Exercise details:
Your answer must match the records word for word and contain no pictures.

[Version comparison data]
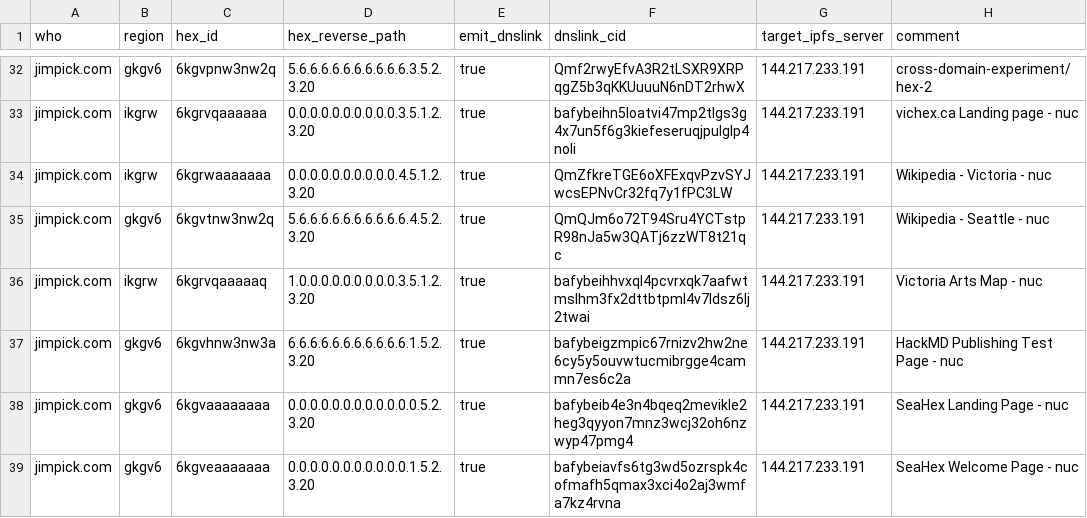
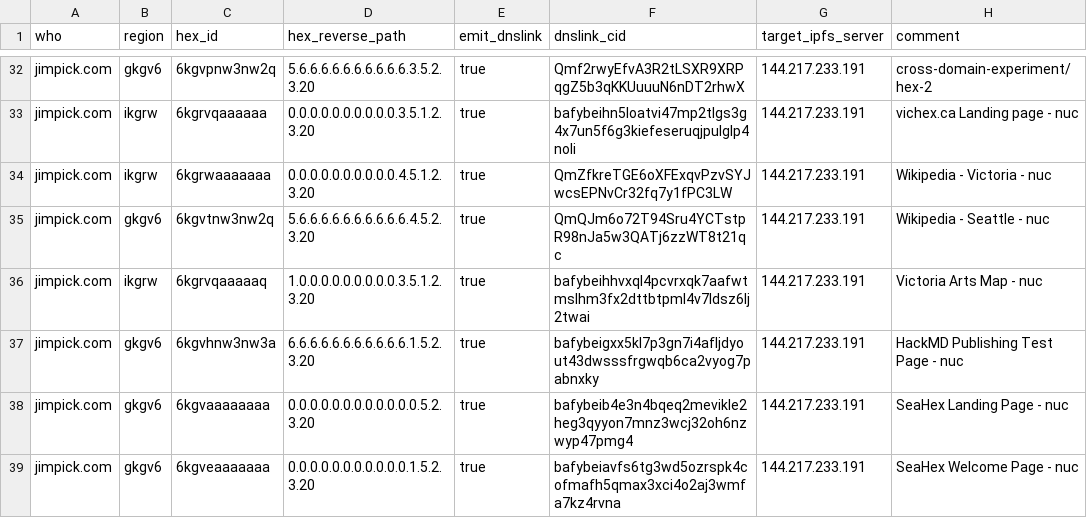
Before and after one commit to hexcamp/hexcamp-coredns-sites, a CSV file: jim.csv, drawn as a sheet; only a part is shown, gaps mark what is left out.

Commit message:
Updated from hackmd-updater

```diff
--- a/jim.csv
+++ b/jim.csv
@@ -36,3 +36,3 @@ jimpick.com,gkgv6,6kgvtnw3nw2q,5.6.6.6.6.6.6.6.6.6.6.4.5.2.3.20,true,QmQJm6o72T9
 jimpick.com,ikgrw,6kgrvqaaaaaq,1.0.0.0.0.0.0.0.0.0.3.5.1.2.3.20,true,bafybeihhvxql4pcvrxqk7aafwtmslhm3fx2dttbtpml4v7ldsz6lj2twai,144.217.233.191,Victoria Arts Map - nuc
-jimpick.com,gkgv6,6kgvhnw3nw3a,6.6.6.6.6.6.6.6.6.6.6.1.5.2.3.20,true,bafybeigzmpic67rnizv2hw2ne6cy5y5ouvwtucmibrgge4cammn7es6c2a,144.217.233.191,HackMD Publishing Test Page - nuc
+jimpick.com,gkgv6,6kgvhnw3nw3a,6.6.6.6.6.6.6.6.6.6.6.1.5.2.3.20,true,bafybeigxx5kl7p3gn7i4afljdyout43dwsssfrgwqb6ca2vyog7pabnxky,144.217.233.191,HackMD Publishing Test Page - nuc
 jimpick.com,gkgv6,6kgvaaaaaaaa,0.0.0.0.0.0.0.0.0.0.0.0.5.2.3.20,true,bafybeib4e3n4bqeq2mevikle2heg3qyyon7mnz3wcj32oh6nzwyp47pmg4,144.217.233.191,SeaHex Landing Page - nuc
```
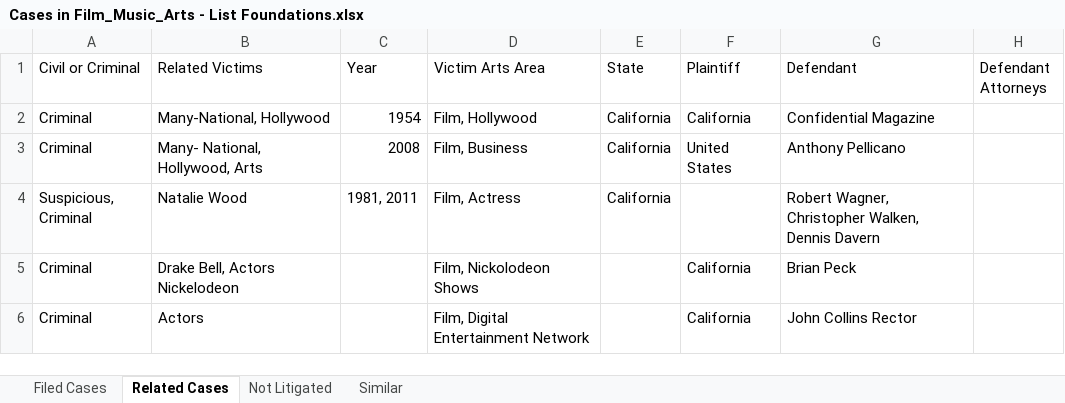
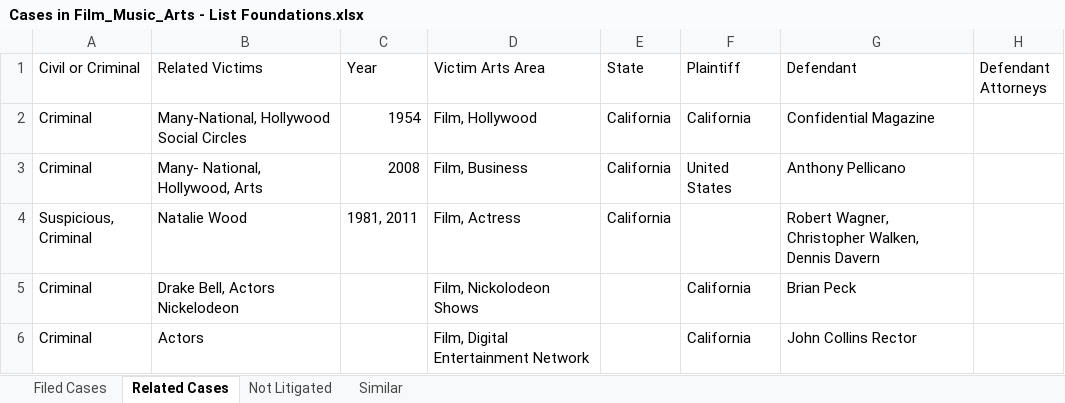
Before and after one commit to RescueSocial/Victims_Cases_Film-Music-Arts, an Excel workbook: Cases in Film_Music_Arts - List Foundations.xlsx, sheet Related Cases, drawn as a sheet; only a part is shown; values as stored, in another font and other column widths than the file's, no borders; the diff names each change by its address in the sheet, - before the commit and + after, or states it on an @@ line.

Commit message:
Foundation Filed Cases, Related Cases, Not Litigated

```diff
--- a/Cases in Film_Music_Arts - List Foundations.xlsx (sheet Related Cases)
+++ b/Cases in Film_Music_Arts - List Foundations.xlsx (sheet Related Cases)
-B2 (Related Victims): Many-National, Hollywood
+B2 (Related Victims): Many-National, Hollywood Social Circles
```
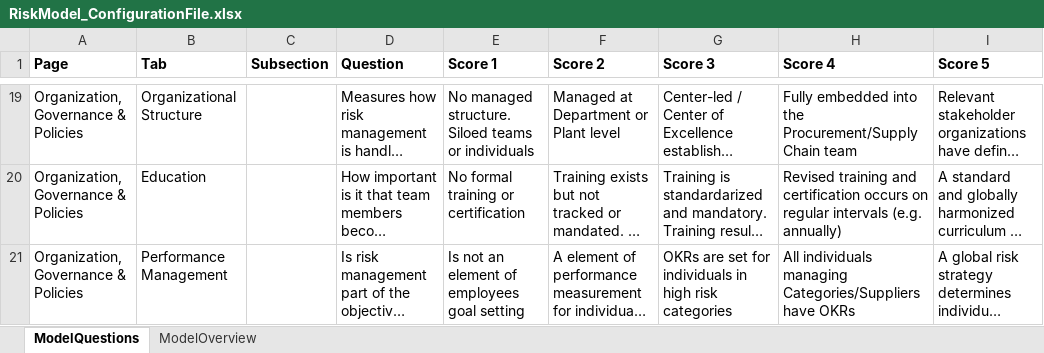
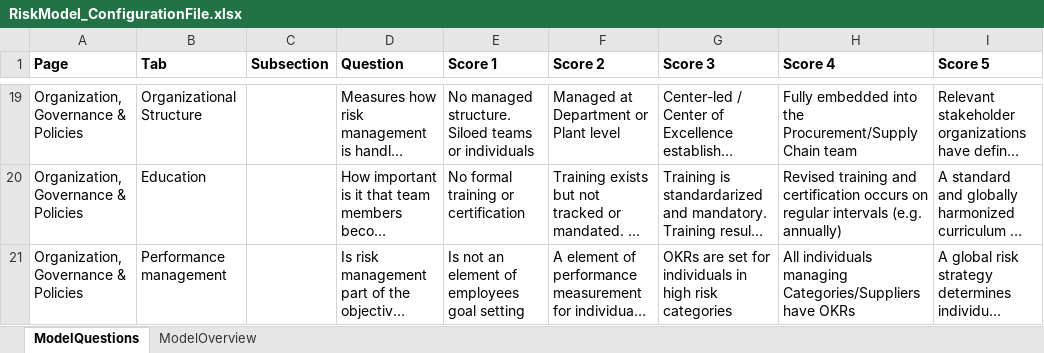
Before and after one commit to dieGeijo8/BusinessModel_app_generator, an Excel workbook: Configuration_file/RiskModel_ConfigurationFile.xlsx, sheet ModelQuestions, drawn as a sheet; only a part is shown, gaps mark what is left out; long unchanged cells end in …; values as stored, in another font and other column widths than the file's, no borders; the diff names each change by its address in the sheet, - before the commit and + after, or states it on an @@ line.

```diff
--- a/Configuration_file/RiskModel_ConfigurationFile.xlsx (sheet ModelQuestions)
+++ b/Configuration_file/RiskModel_ConfigurationFile.xlsx (sheet ModelQuestions)
-B21 (Tab): Performance Management
+B21 (Tab): Performance management
```
Also changed, not shown: sheet ModelOverview, 4 other files.
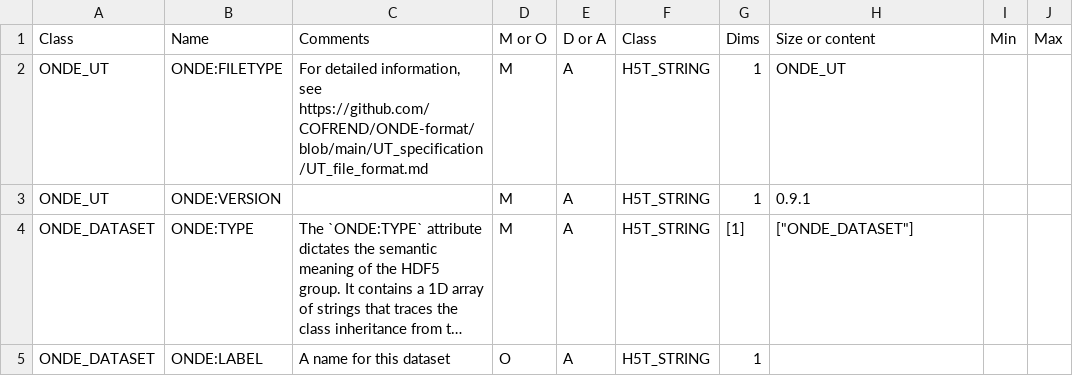
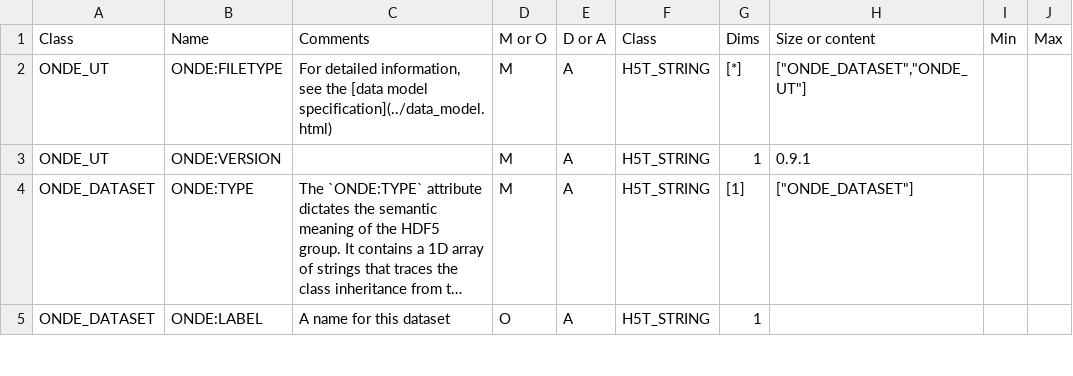
Before and after one commit to COFREND/ONDE-format, a CSV file: pr-preview/pr-89/ONDE_fields.csv, drawn as a sheet; only a part is shown; long unchanged cells end in …; the diff covers the shown part only; the diff names each change by its address in the sheet, - before the commit and + after, or states it on an @@ line.

```diff
--- a/pr-preview/pr-89/ONDE_fields.csv
+++ b/pr-preview/pr-89/ONDE_fields.csv
-C2: …information, see https://github.com/COFREND/ONDE-format/blob/main/UT_specification/UT_file_format.md
+C2: …information, see the [data model specification](../data_model.html)
-G2: 1
+G2: [*]
-H2: ONDE_UT
+H2: ["ONDE_DATASET","ONDE_UT"]
```
Also changed, not shown: 10 added rows, 9 removed rows, 3 moved rows and 3 edited cells elsewhere in this file, 53 other files.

Exercise response:
Before and after one commit to hexcamp/hexcamp-coredns-sites, a CSV file: jim.csv, drawn as a sheet; only a part is shown, gaps mark what is left out.

Commit message:
Updated from hackmd-updater

```diff
--- a/jim.csv
+++ b/jim.csv
@@ -36,3 +36,3 @@ jimpick.com,gkgv6,6kgvtnw3nw2q,5.6.6.6.6.6.6.6.6.6.6.4.5.2.3.20,true,QmQJm6o72T9
 jimpick.com,ikgrw,6kgrvqaaaaaq,1.0.0.0.0.0.0.0.0.0.3.5.1.2.3.20,true,bafybeihhvxql4pcvrxqk7aafwtmslhm3fx2dttbtpml4v7ldsz6lj2twai,144.217.233.191,Victoria Arts Map - nuc
-jimpick.com,gkgv6,6kgvhnw3nw3a,6.6.6.6.6.6.6.6.6.6.6.1.5.2.3.20,true,bafybeigzmpic67rnizv2hw2ne6cy5y5ouvwtucmibrgge4cammn7es6c2a,144.217.233.191,HackMD Publishing Test Page - nuc
+jimpick.com,gkgv6,6kgvhnw3nw3a,6.6.6.6.6.6.6.6.6.6.6.1.5.2.3.20,true,bafybeigxx5kl7p3gn7i4afljdyout43dwsssfrgwqb6ca2vyog7pabnxky,144.217.233.191,HackMD Publishing Test Page - nuc
 jimpick.com,gkgv6,6kgvaaaaaaaa,0.0.0.0.0.0.0.0.0.0.0.0.5.2.3.20,true,bafybeib4e3n4bqeq2mevikle2heg3qyyon7mnz3wcj32oh6nzwyp47pmg4,144.217.233.191,SeaHex Landing Page - nuc
```
Before and after one commit to RescueSocial/Victims_Cases_Film-Music-Arts, an Excel workbook: Cases in Film_Music_Arts - List Foundations.xlsx, sheet Related Cases, drawn as a sheet; only a part is shown; values as stored, in another font and other column widths than the file's, no borders; the diff names each change by its address in the sheet, - before the commit and + after, or states it on an @@ line.

Commit message:
Foundation Filed Cases, Related Cases, Not Litigated

```diff
--- a/Cases in Film_Music_Arts - List Foundations.xlsx (sheet Related Cases)
+++ b/Cases in Film_Music_Arts - List Foundations.xlsx (sheet Related Cases)
-B2 (Related Victims): Many-National, Hollywood
+B2 (Related Victims): Many-National, Hollywood Social Circles
```
Before and after one commit to dieGeijo8/BusinessModel_app_generator, an Excel workbook: Configuration_file/RiskModel_ConfigurationFile.xlsx, sheet ModelQuestions, drawn as a sheet; only a part is shown, gaps mark what is left out; long unchanged cells end in …; values as stored, in another font and other column widths than the file's, no borders; the diff names each change by its address in the sheet, - before the commit and + after, or states it on an @@ line.

```diff
--- a/Configuration_file/RiskModel_ConfigurationFile.xlsx (sheet ModelQuestions)
+++ b/Configuration_file/RiskModel_ConfigurationFile.xlsx (sheet ModelQuestions)
-B21 (Tab): Performance Management
+B21 (Tab): Performance management
```
Also changed, not shown: sheet ModelOverview, 4 other files.
Before and after one commit to COFREND/ONDE-format, a CSV file: pr-preview/pr-89/ONDE_fields.csv, drawn as a sheet; only a part is shown; long unchanged cells end in …; the diff covers the shown part only; the diff names each change by its address in the sheet, - before the commit and + after, or states it on an @@ line.

```diff
--- a/pr-preview/pr-89/ONDE_fields.csv
+++ b/pr-preview/pr-89/ONDE_fields.csv
-C2: …information, see https://github.com/COFREND/ONDE-format/blob/main/UT_specification/UT_file_format.md
+C2: …information, see the [data model specification](../data_model.html)
-G2: 1
+G2: [*]
-H2: ONDE_UT
+H2: ["ONDE_DATASET","ONDE_UT"]
```
Also changed, not shown: 10 added rows, 9 removed rows, 3 moved rows and 3 edited cells elsewhere in this file, 53 other files.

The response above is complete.